#### Data provided:
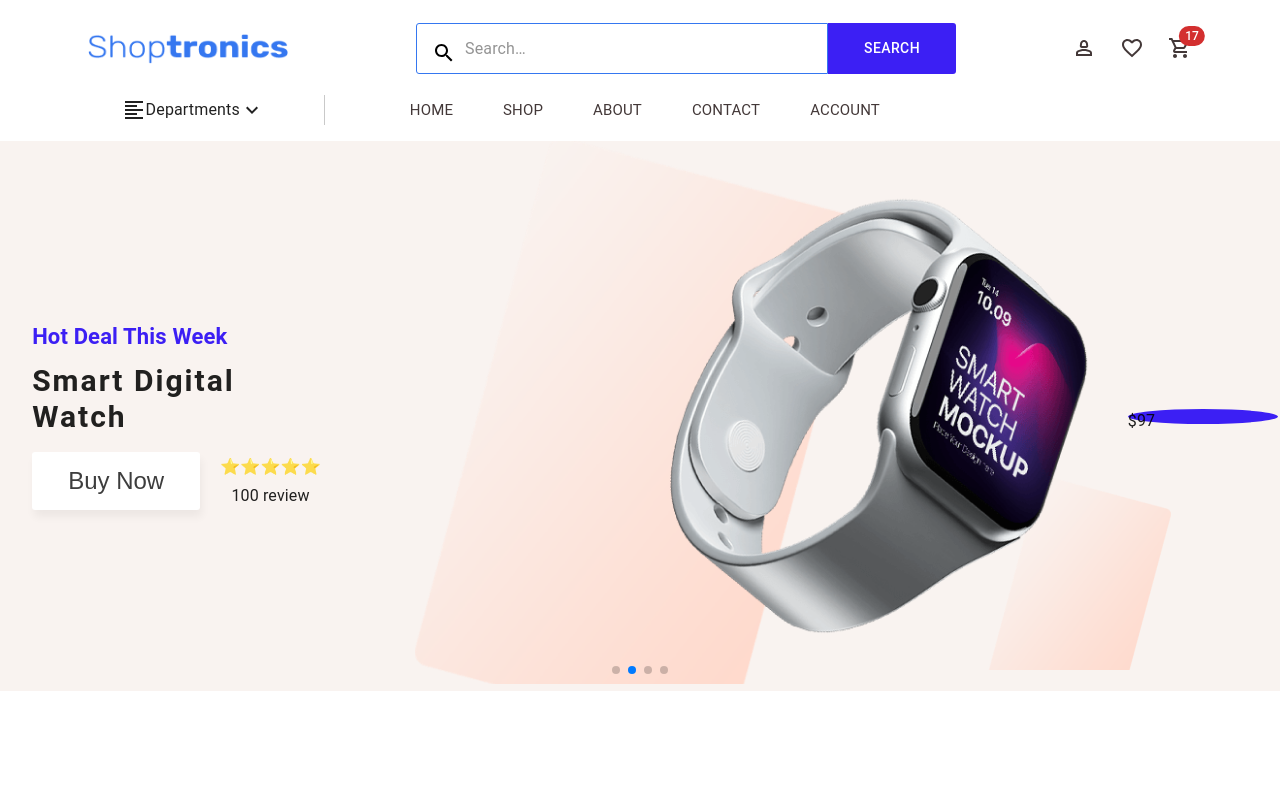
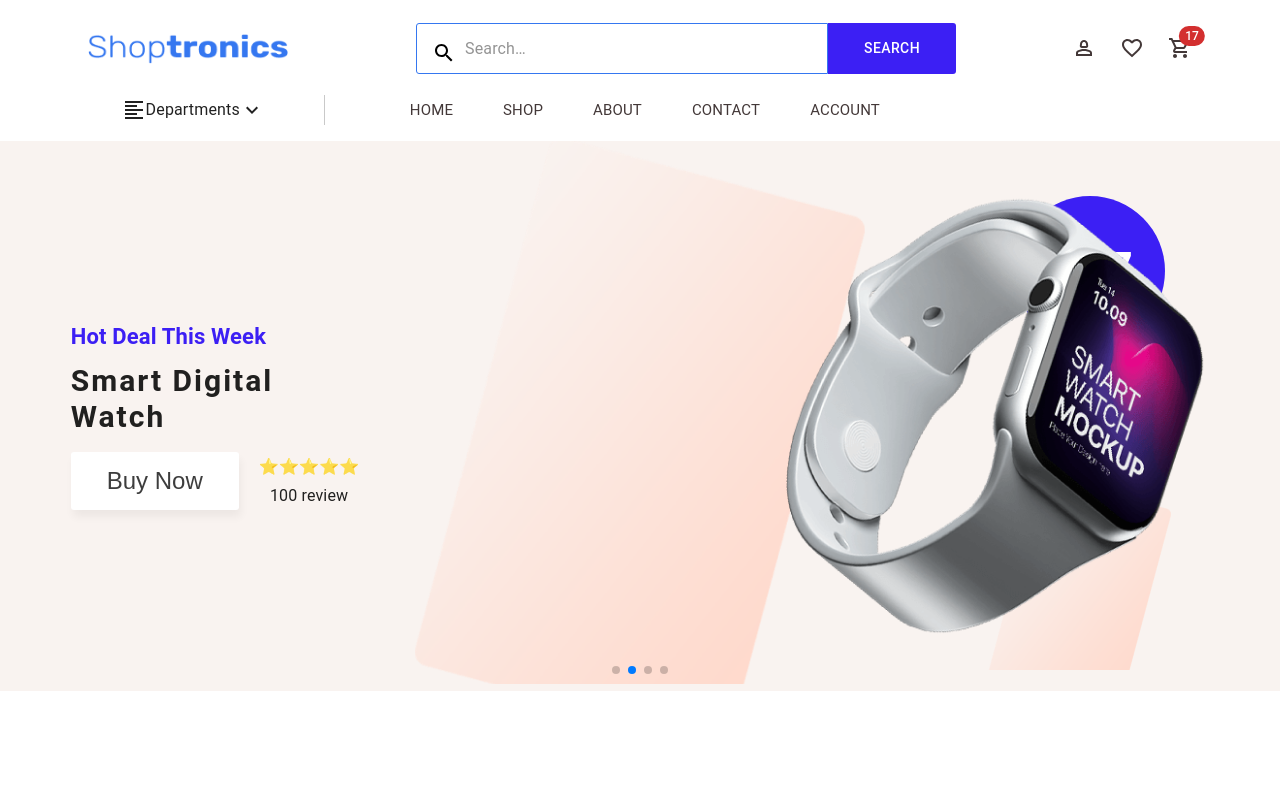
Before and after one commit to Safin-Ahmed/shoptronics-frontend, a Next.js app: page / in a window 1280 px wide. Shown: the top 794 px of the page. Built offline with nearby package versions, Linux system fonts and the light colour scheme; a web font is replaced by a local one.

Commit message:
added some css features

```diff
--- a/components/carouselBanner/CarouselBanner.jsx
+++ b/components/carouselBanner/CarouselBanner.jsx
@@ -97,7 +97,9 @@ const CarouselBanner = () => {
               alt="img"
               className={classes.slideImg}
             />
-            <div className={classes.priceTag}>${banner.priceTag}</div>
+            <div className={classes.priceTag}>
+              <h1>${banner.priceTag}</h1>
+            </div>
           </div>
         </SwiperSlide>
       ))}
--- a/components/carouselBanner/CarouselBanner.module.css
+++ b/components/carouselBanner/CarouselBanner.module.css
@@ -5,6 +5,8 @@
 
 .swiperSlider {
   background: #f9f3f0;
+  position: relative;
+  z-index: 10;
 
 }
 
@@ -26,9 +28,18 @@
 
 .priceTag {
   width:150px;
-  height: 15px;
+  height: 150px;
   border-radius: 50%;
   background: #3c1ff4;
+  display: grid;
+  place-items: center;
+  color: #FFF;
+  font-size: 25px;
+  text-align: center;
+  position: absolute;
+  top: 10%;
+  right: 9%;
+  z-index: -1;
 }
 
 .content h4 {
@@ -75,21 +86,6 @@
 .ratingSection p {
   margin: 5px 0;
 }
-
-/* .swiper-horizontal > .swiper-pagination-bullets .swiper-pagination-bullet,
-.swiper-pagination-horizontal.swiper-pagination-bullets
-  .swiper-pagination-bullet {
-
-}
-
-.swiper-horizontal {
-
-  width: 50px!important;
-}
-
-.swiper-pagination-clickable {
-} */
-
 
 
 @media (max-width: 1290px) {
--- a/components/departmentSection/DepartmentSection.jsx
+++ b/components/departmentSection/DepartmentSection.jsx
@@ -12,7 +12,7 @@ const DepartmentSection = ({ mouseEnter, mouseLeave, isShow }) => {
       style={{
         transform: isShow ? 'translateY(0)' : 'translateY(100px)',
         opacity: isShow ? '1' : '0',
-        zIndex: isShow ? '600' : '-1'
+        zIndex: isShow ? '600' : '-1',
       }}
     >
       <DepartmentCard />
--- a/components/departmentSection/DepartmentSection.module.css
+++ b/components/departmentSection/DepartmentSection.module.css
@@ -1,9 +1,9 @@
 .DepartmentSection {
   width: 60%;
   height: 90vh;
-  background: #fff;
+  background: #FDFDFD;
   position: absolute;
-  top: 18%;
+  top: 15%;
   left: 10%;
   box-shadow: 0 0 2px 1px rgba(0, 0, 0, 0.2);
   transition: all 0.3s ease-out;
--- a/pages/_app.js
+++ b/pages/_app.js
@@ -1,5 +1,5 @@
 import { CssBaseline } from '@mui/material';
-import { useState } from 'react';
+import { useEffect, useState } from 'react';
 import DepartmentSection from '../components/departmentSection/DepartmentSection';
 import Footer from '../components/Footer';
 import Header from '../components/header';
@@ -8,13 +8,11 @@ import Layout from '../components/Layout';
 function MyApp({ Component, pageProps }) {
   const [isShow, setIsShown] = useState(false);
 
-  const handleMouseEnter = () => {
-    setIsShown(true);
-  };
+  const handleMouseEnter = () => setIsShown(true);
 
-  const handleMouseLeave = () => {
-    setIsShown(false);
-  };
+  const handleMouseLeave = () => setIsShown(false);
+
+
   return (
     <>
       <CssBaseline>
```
...
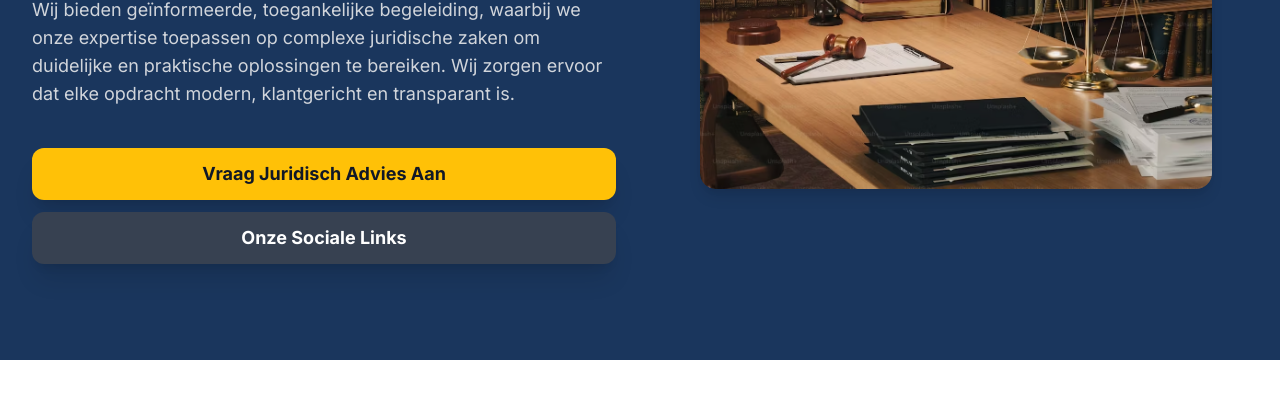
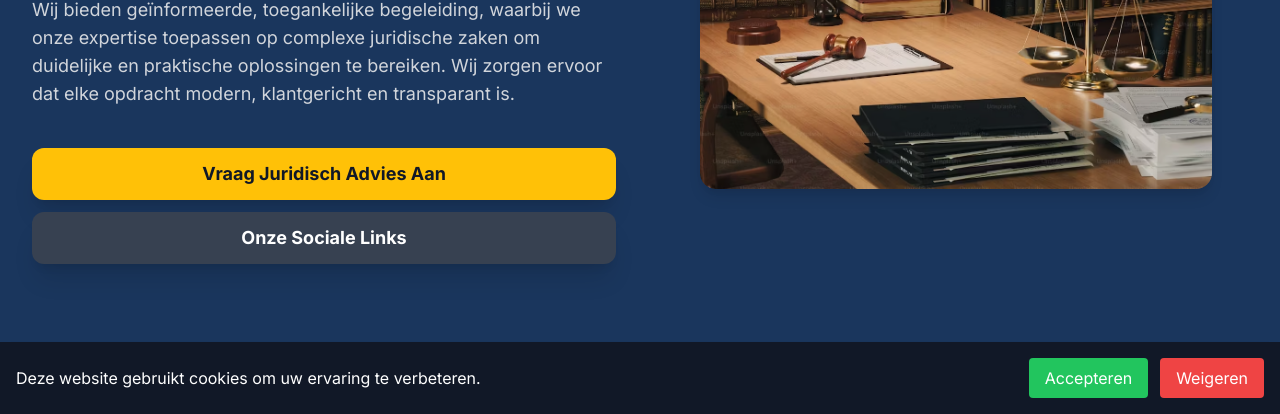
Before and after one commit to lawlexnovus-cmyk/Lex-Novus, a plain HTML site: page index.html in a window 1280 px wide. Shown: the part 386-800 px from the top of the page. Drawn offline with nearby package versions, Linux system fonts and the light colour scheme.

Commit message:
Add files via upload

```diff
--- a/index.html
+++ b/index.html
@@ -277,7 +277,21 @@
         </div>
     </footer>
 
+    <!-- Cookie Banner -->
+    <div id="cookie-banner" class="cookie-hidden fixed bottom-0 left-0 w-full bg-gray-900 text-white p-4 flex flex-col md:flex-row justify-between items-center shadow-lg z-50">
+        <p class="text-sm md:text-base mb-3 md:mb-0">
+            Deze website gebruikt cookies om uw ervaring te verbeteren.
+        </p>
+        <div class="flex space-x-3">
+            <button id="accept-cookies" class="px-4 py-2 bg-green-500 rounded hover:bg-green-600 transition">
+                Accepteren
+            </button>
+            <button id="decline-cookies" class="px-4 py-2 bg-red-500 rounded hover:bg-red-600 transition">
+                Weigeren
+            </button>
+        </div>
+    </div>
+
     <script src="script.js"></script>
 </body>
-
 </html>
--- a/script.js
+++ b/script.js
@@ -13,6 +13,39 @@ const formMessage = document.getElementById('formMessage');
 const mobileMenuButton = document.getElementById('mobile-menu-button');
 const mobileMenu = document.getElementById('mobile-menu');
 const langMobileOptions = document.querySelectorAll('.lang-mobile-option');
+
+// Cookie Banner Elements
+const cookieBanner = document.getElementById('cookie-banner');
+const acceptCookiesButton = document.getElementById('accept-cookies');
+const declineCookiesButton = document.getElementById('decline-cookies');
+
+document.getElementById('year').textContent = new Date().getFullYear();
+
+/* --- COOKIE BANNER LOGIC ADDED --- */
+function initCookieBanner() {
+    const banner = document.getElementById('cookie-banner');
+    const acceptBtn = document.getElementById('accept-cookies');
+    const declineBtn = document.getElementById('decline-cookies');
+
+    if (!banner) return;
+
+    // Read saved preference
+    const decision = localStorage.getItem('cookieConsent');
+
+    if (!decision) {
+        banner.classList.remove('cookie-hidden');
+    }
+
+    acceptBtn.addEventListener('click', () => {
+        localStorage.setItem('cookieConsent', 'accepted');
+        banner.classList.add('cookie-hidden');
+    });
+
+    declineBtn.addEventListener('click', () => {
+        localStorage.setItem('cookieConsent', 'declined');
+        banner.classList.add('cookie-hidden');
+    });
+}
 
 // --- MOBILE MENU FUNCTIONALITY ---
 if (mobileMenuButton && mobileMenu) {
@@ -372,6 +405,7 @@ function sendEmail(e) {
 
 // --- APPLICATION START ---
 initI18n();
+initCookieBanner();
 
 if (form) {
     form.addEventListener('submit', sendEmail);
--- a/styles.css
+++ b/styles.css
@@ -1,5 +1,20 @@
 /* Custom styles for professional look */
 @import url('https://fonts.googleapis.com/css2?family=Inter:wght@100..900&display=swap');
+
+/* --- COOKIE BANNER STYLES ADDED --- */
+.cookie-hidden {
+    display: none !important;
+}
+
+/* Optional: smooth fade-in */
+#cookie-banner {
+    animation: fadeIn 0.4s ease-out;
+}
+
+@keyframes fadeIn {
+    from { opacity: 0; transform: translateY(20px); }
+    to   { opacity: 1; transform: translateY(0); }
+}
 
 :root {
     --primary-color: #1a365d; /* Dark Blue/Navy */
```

#### Brief:
Every line that holds the word "useState" should be copied from the records above.

#### Task answer:
-import { useState } from 'react';
+import { useEffect, useState } from 'react';
   const [isShow, setIsShown] = useState(false);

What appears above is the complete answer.